Just Finance International is calling on the Chinese authorities to honor President Xi’s September 2021 pledge to ‘not build new coal-fired power projects abroad’, by immediately exiting the Tuzla 7 project”
Just Finance International welcomes the July 14th announcement by the Federation of Bosnia and Herzegovina (FBIH) government that it will reject a proposal for an alternative Chinese subcontractor for the proposed Tuzla 7 coal fired power plant, and calls on the Federation of BiH Parliament to choose to ditch the plant’s construction.
The future of the planned 450 MW Tuzla 7 lignite plant in Bosnia and Herzegovina is again in doubt after the country’s State Aid Council revoked its decision to approve a public guarantee for a EUR 614 million loan from China Eximbank last week, four years after the Council’s initial clearance. 5 July 2022 The… Continue reading Bosnia’s planned Tuzla 7 lignite plant on the rocks after state aid U-turn
“China will keine neuen Kohlekraftwerke im Ausland bauen. Opfer könnten nun Projekte auf dem Balkan werden. Umweltschützer sind erfreut, bleiben aber skeptisch.”
The future of a planned 700 MW Ugljevik III coal power plant in Bosnia and Herzegovina is in doubt after one of the project companies, Sunningwell International Limited, confirmed that Chinese bank loans will not be available for the project.
Despite a pledge to stop financing coal power abroad, overseas coal power plants financed by Chinese banks and state-owned enterprises are still moving forward – including in Bosnia and Herzegovina. Read the full story by Wawa Wang and Nils Resare in the Diplomat here.
The contaminated ash from the Tuzla coal power plant is mixed with water and pumped out into a dessert-like field a few kilometres outside the city centre. Well-implemented environmental impact assessments and feasibility studies are crucial for governments to make fully informed decisions. Underestimating environmental impacts or miscalculating costs will not only undermine accountability, but… Continue reading Deceptive feasibility studies for new coal power plants in Bosnia and Herzegovina
Mile Krstić is expecting a new neighbour: just a few hundred metres from his house, the ground has been prepared for the new coal-fired power station, Ugljevik III. His house is already surrounded by the city’s substantial coal industry: Ugljevik I, one of Europe’s most polluting coal fired station, are in front of it, and… Continue reading Chinese coal power still in Bosnian pipeline
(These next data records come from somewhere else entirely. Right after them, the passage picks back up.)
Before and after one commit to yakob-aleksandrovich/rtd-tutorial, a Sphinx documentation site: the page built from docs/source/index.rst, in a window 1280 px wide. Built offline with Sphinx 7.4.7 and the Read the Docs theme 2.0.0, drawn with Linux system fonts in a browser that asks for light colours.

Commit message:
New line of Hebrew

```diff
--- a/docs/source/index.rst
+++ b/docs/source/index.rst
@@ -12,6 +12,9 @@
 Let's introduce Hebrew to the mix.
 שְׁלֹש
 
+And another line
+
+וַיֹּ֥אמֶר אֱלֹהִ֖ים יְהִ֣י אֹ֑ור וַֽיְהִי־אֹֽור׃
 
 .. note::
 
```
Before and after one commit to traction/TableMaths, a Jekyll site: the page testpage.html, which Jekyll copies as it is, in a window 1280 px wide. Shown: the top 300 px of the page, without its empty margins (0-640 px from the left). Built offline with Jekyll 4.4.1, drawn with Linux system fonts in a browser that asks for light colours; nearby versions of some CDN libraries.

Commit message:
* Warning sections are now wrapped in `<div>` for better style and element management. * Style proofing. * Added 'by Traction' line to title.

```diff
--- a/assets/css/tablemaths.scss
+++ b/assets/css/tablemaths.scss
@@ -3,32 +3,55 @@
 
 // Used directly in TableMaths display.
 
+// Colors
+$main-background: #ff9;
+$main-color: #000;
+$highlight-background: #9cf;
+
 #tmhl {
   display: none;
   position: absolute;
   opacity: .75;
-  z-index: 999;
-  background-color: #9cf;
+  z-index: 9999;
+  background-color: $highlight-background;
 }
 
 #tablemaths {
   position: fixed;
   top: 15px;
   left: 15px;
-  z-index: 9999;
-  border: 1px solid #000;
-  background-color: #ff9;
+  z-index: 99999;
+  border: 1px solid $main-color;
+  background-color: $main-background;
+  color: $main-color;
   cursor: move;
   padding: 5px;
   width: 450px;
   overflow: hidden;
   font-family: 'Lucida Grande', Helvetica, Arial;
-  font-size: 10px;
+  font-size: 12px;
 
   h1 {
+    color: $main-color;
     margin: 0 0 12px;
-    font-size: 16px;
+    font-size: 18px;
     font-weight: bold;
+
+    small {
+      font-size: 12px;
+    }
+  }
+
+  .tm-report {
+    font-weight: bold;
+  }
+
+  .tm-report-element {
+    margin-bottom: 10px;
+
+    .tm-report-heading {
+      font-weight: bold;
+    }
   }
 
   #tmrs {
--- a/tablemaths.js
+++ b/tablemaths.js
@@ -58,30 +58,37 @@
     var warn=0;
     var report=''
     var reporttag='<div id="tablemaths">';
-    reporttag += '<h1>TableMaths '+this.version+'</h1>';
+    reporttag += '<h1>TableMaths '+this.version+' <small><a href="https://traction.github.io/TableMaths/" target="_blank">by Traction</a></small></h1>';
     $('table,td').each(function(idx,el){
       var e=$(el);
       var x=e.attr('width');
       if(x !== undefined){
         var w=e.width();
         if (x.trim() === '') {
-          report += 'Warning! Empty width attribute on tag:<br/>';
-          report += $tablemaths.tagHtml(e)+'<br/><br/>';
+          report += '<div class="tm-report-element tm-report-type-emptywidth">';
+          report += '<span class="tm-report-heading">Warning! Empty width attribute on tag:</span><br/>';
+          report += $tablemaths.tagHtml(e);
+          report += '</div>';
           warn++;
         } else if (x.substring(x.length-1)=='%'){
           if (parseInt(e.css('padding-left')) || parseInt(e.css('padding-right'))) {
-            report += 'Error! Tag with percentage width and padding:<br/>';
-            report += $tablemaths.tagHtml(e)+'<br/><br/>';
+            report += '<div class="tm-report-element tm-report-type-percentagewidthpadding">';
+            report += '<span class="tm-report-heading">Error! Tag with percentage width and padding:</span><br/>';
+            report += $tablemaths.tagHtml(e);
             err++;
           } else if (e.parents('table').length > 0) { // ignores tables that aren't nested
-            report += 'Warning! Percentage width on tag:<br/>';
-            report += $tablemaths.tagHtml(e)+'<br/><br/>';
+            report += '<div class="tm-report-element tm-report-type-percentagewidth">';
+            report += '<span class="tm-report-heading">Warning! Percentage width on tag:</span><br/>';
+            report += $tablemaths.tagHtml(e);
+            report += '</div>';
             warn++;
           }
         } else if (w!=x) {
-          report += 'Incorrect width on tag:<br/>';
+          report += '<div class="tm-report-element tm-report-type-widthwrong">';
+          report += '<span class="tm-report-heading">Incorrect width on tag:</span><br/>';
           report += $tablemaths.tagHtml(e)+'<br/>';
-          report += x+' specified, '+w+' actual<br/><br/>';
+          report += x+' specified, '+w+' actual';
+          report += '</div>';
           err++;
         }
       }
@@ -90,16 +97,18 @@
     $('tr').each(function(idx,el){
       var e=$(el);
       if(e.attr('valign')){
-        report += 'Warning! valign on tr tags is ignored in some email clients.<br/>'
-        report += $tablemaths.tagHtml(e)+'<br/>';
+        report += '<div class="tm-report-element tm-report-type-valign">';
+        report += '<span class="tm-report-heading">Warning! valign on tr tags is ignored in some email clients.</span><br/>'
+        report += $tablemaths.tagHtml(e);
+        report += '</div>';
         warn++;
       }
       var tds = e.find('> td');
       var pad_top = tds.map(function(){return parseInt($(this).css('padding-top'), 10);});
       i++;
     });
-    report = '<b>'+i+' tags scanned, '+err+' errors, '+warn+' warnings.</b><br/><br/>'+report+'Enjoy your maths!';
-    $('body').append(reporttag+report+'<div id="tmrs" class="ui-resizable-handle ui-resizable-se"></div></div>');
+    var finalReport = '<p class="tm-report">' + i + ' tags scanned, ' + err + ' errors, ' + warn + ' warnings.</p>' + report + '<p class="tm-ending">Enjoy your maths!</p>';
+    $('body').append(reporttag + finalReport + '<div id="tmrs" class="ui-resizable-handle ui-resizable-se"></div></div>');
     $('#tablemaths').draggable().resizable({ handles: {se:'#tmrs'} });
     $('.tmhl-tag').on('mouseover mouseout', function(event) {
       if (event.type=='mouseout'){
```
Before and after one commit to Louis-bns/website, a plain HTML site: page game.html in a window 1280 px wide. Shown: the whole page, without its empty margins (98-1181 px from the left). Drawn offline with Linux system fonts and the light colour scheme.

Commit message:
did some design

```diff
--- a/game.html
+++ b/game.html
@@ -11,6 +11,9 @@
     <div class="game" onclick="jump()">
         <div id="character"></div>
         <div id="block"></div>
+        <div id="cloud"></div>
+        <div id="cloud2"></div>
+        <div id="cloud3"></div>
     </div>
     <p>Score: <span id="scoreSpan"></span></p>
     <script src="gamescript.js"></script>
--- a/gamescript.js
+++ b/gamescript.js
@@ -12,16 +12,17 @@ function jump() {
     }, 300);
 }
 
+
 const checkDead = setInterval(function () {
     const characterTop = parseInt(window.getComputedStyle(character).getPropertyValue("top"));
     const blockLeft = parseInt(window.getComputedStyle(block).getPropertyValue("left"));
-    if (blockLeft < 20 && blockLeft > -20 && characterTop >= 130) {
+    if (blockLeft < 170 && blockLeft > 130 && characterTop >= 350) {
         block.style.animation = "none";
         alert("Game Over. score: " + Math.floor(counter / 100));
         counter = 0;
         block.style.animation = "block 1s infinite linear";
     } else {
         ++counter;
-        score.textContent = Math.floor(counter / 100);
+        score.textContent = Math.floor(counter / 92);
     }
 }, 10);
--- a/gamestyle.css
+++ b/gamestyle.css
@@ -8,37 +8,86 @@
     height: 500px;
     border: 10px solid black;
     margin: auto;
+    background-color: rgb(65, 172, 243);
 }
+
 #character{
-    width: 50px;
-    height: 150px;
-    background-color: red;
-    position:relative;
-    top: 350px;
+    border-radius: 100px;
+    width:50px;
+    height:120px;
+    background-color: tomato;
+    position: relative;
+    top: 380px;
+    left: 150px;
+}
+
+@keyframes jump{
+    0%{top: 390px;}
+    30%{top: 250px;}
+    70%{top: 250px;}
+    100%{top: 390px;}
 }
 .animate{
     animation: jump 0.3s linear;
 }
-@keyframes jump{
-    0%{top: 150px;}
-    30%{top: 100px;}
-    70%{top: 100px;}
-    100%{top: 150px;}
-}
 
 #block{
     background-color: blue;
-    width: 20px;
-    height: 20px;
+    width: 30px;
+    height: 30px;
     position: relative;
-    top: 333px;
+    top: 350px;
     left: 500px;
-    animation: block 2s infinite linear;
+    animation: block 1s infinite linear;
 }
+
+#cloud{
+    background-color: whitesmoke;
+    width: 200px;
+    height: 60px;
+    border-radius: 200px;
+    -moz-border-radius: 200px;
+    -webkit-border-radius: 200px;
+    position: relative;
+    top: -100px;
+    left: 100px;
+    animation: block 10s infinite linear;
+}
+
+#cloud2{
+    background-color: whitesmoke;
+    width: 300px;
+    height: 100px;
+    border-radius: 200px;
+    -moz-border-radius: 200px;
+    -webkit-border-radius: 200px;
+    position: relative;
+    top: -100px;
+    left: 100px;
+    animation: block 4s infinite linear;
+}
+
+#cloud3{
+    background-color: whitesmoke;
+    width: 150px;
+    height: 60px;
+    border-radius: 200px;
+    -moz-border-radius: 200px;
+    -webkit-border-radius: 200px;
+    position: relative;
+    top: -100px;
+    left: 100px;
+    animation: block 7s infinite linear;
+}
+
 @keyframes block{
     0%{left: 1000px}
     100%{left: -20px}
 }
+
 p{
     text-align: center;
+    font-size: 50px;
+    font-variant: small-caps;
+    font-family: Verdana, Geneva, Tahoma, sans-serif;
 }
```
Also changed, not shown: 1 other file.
G20 nations including China have agreed to ending public financing for international coal-fired power projects this year, following on from similar commitments by the G7 and the OECD. China, the world’s top financier for the construction of international coal-fired power projects, still currently has over 1.7 GW of planned coal-fired power plants and the 350 MW Kostolac B3 coal-fired power project under construction in the Western Balkan countries in Southeast Europe… Continue Reading
Our research on China’s new and ongoing international coal-fired power deals show that while project completion rate is on the decline, and the cancellation rate of projects in a number of countries has risen during the past year, there is a risk that over 3,645 megawatts of newly announced deals from 2021 in Bosnia and Herzegovina, Indonesia, the Philippines, and Serbia, as well as over 10 GW of planned projects in six countries across Europe, Asia and Africa may receive financing or at risk of getting built and put into operation.